Ensemble La Flora

rec: August 2003, Eremo di Tizzano, Bologna
Tactus - TC 660103 (© 2009) (76'14")

Pirro Capacelli ALBERGATI: Bella Madre d'un Dioaijk [2]; Che non puň forza d'affettoaijk [2]; Dolce, e casta Verginellaaijk [2]; Donna eccelsa ti rimiroaijk [2]; Ecco nato il bel Soleaijk [2]; Nel suo povero Albergoaijk [2]; Tomás Luis DE VICTORIA (1548-1611): Ave Maria, grata plena a 8abcdefghijk [1]; Congratulamini mihi a 6abcefgijk [1]; Gaude Maria virgo a 5abcegijk [1]; Ne timeas Maria a 4aceg [1]; Quam pulchri sunt a 4aceg [1]; Sancta Maria succurre miseris a 4aceg [1]; Senex puerum portabat a 4aceg [1]; Vidi speciosam a 6abcefgijk [1]

(Sources: [1] De Victoria, Motecta, 1572; [2] Albergati, Corona dei Pregi di Maria, op. 13, 1717)

Alida Olivaa, Elena Bertuzzib, soprano; Michel Van Goethemc, Marco Petrollid, alto; Sergio Martellae, Gianluca Zoccatellif, tenor; Andrea Favarig, Paride Montanarih, bass; Matteo Mazzoni, celloi; Stefano Rocco, archlutej; Miranda Aureli, harpsichordk

In the 17th and the early 18th century Bologna was one of Italy's musical centres. Some maestri di cappella of the basilica are still known today: Maurizio Cazzati, Giovanni Paolo Colonna and in particular Giovanni Antonio Perti. The city had a number of musical academies, the most famous of which was the Accademia Filarmonica di Bologna, founded in 1666. A rather unknown master from Bologna was Pirro Capacelli Albergati.

He was from a noble family and was friends with Perti and with Arcangelo Corelli. His social position made it almost impossible to be a musician by profession, as this meant to be in a subordinate position to a prince. But as a dilettante he published fifteen collections of instrumental and vocal works and was highly esteemed in the musical world.

The Ensemble La Flora has recorded one of these collections: Corona dei Pregi di Maria, which is his opus 13 and was published in 1717. It contains six cantatas for solo voice and bc which were composed for devotional use. This means that they are not to be sung as part of the liturgy, but rather at home or in private chapels.
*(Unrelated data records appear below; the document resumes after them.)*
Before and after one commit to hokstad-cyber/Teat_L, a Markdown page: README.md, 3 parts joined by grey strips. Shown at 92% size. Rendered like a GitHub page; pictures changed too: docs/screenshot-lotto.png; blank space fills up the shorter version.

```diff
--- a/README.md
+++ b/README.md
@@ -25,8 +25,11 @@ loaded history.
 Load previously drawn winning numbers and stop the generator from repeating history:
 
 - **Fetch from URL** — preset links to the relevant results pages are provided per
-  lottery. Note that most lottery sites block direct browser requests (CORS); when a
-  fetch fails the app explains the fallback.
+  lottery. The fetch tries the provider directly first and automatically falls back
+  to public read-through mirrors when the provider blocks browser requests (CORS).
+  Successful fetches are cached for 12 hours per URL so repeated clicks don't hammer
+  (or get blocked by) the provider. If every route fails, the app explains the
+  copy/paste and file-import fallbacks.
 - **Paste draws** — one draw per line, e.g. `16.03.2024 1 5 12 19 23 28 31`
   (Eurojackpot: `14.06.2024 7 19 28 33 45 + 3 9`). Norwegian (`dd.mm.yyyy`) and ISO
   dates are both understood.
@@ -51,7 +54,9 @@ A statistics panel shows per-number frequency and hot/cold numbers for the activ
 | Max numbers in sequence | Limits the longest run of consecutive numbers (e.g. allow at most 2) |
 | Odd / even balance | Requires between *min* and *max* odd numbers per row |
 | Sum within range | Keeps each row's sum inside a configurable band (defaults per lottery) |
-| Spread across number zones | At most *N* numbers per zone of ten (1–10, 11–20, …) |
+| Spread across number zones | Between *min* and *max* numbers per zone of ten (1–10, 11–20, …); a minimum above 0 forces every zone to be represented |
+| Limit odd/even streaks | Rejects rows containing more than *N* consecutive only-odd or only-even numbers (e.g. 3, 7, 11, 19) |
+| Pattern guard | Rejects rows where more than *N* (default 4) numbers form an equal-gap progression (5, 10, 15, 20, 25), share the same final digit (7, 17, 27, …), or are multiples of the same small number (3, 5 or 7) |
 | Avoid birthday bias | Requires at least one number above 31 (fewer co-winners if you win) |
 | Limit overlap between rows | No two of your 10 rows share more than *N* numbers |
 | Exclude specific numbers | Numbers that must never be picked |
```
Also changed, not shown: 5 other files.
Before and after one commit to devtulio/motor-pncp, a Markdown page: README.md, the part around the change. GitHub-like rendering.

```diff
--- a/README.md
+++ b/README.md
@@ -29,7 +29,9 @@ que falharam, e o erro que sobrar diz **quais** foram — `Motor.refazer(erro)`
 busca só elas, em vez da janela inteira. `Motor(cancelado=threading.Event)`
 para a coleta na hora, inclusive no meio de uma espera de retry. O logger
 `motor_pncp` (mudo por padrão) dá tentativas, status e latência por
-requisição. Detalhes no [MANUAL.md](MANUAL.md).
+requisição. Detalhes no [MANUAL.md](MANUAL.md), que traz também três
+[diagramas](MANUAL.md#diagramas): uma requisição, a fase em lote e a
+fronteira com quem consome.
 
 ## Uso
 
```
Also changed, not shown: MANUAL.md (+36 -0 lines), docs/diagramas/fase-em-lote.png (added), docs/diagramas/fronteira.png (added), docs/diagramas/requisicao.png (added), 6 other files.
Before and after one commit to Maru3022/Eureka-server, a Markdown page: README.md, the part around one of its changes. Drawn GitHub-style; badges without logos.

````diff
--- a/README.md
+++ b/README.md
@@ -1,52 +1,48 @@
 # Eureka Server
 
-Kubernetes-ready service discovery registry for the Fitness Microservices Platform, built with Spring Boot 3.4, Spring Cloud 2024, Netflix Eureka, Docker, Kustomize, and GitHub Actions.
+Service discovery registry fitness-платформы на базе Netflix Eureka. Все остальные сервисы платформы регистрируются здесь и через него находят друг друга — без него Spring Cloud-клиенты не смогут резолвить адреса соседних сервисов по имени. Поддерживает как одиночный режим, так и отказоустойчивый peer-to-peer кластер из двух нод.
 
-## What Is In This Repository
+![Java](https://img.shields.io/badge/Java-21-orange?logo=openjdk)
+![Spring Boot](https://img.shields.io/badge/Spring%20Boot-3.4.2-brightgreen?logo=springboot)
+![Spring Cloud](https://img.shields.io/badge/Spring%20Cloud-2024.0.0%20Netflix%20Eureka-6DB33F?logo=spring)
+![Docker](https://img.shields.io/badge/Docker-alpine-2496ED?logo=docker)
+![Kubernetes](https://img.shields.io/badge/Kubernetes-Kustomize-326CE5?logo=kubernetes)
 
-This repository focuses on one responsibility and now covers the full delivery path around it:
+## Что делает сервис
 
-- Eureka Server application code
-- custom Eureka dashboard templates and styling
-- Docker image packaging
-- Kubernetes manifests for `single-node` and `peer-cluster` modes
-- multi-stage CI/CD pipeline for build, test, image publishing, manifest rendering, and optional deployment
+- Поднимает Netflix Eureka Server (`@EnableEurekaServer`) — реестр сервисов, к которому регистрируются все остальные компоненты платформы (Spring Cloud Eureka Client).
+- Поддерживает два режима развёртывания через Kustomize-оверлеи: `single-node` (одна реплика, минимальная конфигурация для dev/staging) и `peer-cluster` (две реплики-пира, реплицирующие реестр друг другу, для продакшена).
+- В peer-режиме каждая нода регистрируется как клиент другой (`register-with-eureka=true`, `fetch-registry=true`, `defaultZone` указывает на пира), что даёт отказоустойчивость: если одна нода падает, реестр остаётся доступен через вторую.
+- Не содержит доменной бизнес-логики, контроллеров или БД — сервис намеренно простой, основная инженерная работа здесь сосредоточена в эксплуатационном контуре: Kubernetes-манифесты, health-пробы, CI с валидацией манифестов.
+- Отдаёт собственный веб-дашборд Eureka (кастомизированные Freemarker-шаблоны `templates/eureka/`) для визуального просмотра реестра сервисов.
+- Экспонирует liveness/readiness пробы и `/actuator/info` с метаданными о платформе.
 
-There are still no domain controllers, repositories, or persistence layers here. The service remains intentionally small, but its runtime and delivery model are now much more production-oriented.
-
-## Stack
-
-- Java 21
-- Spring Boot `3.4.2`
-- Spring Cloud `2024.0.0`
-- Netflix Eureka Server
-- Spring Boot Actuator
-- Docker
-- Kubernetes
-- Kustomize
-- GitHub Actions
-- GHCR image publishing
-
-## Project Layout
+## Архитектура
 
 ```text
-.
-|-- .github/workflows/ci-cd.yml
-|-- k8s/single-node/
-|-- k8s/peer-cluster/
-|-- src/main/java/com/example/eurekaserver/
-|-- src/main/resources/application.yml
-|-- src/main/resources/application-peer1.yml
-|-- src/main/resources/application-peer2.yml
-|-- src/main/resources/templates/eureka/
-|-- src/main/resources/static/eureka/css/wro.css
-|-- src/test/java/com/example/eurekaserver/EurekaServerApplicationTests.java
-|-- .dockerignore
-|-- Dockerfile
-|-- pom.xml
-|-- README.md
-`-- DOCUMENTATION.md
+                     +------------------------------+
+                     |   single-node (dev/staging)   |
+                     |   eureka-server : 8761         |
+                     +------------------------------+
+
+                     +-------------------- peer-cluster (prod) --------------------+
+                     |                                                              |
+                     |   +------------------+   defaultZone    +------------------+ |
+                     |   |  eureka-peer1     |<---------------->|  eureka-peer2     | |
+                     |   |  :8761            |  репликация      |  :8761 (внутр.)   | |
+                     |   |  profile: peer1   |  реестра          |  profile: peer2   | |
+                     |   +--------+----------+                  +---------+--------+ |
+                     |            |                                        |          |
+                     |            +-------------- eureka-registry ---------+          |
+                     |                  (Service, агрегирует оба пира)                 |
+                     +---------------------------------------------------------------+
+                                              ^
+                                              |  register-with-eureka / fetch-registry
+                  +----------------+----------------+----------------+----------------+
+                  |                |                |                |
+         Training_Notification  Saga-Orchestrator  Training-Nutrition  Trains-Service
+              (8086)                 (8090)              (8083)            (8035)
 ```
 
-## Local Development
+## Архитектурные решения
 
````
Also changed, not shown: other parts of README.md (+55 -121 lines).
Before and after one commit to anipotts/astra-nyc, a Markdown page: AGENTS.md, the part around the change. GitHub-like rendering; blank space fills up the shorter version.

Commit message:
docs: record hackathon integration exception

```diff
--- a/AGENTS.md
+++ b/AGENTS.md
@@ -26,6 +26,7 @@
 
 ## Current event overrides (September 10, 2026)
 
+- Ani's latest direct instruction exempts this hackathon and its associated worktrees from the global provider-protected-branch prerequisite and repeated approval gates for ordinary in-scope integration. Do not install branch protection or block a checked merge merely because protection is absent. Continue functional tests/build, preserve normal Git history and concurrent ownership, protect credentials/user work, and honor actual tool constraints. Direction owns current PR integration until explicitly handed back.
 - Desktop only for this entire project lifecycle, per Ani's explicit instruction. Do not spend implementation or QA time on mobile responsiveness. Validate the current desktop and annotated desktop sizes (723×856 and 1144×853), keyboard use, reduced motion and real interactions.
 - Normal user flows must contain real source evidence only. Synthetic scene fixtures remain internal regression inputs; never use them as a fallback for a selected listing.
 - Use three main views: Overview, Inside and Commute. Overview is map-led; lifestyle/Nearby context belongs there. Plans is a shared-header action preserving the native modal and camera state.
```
In her liner notes Maria Luisa Baldassari refers to the then common concept of miscere utile dulci, 'teaching through pleasure'. Compositions like these cantatas were aiming at 'spiritual recreation'.

The cantatas all follow the form of the secular cantata, which was very common and was also practiced by, for instance, Antonio Vivaldi in his motets. All cantatas consist of a sequence of recitatives and arias, but their order can differ. Mostly they begin with a recitative, which is followed by two arias which are divided by another recitative. But one cantata has five sections: the second aria is followed by another recitative which closes the cantata. And two cantatas begin with an aria; one of them closes with a short recitative whose text is then repeated in a short aria.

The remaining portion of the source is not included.